We wrote last week about the fine line around accidental termination. This week’s entry concerns itself with accidental resignation and whether saying you’re quitting is always tantamount to quitting.
A Mistake is Made
Evans v. Avalon Ford Sales was heard in July 2015 by the Supreme Court of Newfoundland and Labrador Trial Division. The employee in the case was the Fleet Manager for an auto dealership from December 8, 2997 to June 10, 2010. Sometime prior to his resignation, the Employee processed a car for delivery to a customer via a third party who installed post-purchase features. The car was supposed to come back to the dealership in order to receive payment before being sent to the end-customer, but this did not happen.
The mistake was discovered during an audit and a meeting was held between the Employee and the dealership owner as well as other management. The Employee admitted responsibility to the mistake. During the meeting the Employee recalled the dealership owner raising his voice, using profanity and speaking harshly. The Respondent on the other hand recalled the profanity but maintained the discussion had been professional.
The Employee the proceeded to call the customer, who made payment for the vehicle within 48 hours. On his way to report this to the dealership owner, he passed the office of the comptroller and said “I’m done; I can’t deal with this anymore.” He then went to the owner’s office and asked if he wanted him to resign. It was acknowledged the owner said something along the lines of “No, if I had wanted to fire you I would have done it this morning…We are going to do fleet business with or without you. You need to walk around the building and decide what you want to do.” The Employee went home and came back later that evening, at which time he turned in his keys, phone, and announced he was done.
The Employee tried to call the owner the next morning but was unable to reach him. The owner called the Employee on the Monday following the weekend (four days had passed) and the two agreed to meet that afternoon. The Employee was looking for empathy and reassurance he still had his job. However the meeting did not go well and the Defendant did not accept the Employee’s medial note for having missed time.
The Employee brought a wrongful dismissal claim against the Defendant, stating his resignation was involuntary, and the dealership should have allowed him to return. The Court invoked a test of subjective and objective components as laid out in Beggs v. Westport Foods Ltd., 2011 BCCA 76, which states “A valid and enforceable resignation must be clear and unequivocal — to be clear and unequivocal, the resignation must objectively reflect an intention to resign, or conduct evidencing such an intention… Whether words or action equate to resignation must be viewed contextually — the totality of the surrounding circumstances are relevant to determine whether a reasonable person, viewing the matter objectively, would have understood the employee resigned”

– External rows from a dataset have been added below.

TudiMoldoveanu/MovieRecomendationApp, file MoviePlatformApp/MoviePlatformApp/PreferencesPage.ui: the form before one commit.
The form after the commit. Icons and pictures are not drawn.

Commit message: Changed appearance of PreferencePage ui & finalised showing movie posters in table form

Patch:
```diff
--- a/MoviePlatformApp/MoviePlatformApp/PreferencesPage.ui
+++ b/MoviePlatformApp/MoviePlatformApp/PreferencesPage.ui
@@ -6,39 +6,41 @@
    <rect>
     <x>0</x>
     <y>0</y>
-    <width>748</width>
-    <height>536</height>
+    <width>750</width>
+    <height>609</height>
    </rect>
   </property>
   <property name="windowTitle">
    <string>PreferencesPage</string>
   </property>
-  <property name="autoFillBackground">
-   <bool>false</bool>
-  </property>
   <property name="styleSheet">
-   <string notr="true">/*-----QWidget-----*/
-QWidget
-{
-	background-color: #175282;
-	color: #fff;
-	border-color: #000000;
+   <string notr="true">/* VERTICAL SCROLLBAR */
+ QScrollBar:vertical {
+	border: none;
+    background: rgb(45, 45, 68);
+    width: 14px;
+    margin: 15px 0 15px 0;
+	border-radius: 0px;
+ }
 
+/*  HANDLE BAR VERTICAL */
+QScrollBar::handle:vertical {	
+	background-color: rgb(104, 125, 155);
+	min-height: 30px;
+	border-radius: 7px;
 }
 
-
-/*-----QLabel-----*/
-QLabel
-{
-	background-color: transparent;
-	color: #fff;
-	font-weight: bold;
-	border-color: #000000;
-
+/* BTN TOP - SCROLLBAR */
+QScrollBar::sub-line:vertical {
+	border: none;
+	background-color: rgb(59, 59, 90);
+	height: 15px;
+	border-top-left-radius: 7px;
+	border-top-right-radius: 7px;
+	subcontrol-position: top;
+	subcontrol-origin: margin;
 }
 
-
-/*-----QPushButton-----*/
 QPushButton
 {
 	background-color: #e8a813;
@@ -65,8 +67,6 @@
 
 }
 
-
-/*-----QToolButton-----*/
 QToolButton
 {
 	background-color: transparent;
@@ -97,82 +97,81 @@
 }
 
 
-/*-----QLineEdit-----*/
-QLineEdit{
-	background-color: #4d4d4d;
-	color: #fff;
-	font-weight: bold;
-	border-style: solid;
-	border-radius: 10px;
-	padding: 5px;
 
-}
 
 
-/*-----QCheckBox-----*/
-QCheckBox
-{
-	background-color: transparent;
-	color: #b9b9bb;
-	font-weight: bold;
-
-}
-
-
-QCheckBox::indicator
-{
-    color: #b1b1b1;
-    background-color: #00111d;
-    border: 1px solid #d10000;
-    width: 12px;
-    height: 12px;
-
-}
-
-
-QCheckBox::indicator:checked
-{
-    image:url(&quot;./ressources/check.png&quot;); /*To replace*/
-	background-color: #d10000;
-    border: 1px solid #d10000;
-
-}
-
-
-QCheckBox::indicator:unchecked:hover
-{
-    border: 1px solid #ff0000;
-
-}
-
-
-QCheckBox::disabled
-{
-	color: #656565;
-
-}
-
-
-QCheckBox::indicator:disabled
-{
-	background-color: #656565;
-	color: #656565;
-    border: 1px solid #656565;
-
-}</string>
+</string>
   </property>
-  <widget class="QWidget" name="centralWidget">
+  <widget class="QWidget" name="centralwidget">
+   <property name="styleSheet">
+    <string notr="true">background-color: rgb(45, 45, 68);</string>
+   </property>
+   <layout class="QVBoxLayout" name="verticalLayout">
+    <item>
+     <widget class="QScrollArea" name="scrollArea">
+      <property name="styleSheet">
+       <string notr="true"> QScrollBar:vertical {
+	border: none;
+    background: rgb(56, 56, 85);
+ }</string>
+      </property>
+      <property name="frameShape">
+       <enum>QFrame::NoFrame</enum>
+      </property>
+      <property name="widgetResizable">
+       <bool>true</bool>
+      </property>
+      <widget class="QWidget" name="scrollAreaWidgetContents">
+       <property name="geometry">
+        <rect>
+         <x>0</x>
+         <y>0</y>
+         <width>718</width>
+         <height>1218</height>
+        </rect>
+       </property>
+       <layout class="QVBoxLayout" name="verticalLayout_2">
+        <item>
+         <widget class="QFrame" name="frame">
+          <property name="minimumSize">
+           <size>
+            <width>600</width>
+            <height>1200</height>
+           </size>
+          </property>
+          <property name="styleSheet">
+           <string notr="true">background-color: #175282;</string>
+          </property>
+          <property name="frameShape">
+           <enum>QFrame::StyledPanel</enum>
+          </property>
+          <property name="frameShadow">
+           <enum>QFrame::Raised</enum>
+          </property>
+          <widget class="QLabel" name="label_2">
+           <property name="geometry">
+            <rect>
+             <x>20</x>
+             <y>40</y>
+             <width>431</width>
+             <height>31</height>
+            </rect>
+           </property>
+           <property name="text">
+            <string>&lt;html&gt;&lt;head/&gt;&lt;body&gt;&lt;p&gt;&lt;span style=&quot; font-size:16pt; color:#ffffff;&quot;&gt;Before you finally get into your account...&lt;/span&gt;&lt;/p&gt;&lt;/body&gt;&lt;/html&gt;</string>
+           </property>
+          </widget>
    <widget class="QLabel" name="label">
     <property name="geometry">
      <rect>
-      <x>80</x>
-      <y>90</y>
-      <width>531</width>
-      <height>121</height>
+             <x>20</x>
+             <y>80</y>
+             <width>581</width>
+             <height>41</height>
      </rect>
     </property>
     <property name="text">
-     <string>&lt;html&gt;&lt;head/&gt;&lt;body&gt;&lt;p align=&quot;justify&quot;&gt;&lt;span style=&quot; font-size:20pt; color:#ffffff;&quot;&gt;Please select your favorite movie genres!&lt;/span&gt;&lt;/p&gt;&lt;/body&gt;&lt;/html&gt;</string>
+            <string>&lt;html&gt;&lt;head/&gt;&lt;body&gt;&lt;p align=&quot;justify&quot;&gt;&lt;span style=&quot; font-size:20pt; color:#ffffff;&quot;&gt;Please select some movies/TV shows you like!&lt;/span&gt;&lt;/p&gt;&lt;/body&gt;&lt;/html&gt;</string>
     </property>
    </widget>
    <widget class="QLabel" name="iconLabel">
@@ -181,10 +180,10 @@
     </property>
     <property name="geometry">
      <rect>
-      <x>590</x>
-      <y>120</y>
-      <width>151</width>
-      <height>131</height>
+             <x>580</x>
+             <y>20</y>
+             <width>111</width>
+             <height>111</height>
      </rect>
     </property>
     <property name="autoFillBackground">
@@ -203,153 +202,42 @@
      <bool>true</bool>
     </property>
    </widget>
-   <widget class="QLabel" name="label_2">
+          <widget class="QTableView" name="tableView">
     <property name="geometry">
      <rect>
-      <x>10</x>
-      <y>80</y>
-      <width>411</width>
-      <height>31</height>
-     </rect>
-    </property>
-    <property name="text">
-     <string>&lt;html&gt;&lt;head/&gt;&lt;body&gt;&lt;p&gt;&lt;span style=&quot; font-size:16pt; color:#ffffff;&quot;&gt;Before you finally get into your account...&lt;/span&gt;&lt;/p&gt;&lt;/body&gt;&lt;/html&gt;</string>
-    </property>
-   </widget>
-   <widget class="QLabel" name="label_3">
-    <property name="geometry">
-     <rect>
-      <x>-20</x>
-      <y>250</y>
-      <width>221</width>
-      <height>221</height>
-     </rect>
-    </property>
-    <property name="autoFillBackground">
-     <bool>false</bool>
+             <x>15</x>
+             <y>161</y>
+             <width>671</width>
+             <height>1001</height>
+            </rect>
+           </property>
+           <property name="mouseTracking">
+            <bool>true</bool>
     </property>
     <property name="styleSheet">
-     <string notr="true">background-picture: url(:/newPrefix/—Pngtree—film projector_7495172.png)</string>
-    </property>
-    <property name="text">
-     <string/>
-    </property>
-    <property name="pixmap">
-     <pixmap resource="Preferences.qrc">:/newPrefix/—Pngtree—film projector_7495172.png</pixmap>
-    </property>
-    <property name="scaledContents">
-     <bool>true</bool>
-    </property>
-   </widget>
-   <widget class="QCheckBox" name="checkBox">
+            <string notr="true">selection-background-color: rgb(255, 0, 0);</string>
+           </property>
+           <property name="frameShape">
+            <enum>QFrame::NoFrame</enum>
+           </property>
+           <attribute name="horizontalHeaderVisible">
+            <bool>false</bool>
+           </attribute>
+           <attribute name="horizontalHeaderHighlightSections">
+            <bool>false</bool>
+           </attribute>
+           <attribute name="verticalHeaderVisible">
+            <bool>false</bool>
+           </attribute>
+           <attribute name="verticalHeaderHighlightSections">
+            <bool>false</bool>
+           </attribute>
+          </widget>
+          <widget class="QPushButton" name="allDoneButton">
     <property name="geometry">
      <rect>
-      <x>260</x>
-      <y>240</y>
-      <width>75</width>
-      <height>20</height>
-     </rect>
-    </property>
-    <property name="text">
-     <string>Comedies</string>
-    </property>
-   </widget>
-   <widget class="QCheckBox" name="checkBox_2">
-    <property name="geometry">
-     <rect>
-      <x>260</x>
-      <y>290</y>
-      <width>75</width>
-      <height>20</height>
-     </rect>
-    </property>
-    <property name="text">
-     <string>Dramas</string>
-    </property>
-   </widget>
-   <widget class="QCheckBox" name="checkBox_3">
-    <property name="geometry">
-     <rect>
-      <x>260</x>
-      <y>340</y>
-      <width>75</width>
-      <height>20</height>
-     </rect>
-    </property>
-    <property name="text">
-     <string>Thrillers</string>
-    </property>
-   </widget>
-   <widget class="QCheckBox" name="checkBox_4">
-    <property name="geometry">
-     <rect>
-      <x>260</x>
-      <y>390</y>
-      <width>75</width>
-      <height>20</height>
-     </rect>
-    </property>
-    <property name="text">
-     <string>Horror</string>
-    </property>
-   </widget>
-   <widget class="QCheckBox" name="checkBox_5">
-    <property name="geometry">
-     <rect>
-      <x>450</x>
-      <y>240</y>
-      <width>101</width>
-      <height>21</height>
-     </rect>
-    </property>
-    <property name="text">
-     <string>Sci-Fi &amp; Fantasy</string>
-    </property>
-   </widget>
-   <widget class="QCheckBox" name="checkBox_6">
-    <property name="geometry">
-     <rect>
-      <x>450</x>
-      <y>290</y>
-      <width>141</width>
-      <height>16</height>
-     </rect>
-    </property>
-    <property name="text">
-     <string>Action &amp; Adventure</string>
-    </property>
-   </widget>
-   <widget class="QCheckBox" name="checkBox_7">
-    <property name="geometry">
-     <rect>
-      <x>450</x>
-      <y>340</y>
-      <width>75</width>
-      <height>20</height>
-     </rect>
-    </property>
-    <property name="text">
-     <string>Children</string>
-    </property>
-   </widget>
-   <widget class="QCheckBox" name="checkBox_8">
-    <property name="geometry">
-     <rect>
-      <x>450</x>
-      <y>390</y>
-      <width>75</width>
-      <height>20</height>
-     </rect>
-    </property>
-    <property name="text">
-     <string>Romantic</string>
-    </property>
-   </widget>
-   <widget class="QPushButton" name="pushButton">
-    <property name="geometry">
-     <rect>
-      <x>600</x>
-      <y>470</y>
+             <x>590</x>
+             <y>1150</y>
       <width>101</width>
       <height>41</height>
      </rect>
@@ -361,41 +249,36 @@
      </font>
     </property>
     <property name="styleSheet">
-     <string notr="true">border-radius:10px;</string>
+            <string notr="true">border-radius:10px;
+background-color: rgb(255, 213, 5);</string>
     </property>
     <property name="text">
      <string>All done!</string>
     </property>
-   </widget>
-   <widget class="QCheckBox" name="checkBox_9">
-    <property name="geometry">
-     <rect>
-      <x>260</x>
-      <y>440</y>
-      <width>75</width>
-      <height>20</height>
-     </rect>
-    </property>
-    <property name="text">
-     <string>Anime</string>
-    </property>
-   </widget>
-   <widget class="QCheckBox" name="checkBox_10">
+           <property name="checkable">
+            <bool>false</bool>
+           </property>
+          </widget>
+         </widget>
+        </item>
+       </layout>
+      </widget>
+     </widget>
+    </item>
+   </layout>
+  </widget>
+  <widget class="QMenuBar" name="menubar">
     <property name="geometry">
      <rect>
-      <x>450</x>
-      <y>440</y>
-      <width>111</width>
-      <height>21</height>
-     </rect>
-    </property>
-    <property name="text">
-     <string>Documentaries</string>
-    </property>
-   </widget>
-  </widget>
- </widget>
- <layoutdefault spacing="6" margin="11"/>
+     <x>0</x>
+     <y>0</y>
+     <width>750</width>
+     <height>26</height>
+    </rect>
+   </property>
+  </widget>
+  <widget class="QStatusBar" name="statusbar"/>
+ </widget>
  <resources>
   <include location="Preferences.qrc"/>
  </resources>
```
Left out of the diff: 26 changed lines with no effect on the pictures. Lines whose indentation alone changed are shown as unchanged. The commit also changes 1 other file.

While the Employee established the requirements both subjectively and objectively, the Court went on to state the conclusion does not end at such an analysis. The Court went on to consider the stress the Employee was experiencing before concluding the resignation had not been unequivocal in nature, and even if it had been unequivocal, the Employee could have argued he was entitled to a reasonable period of time to change his mind.
Call the offices of Peter A. McSherry if you have found yourself terminated without reasonable notice or severance. You may have a claim for wrongful dismissal. Contact us online or by phone at 519-821-5465 to schedule your consultation.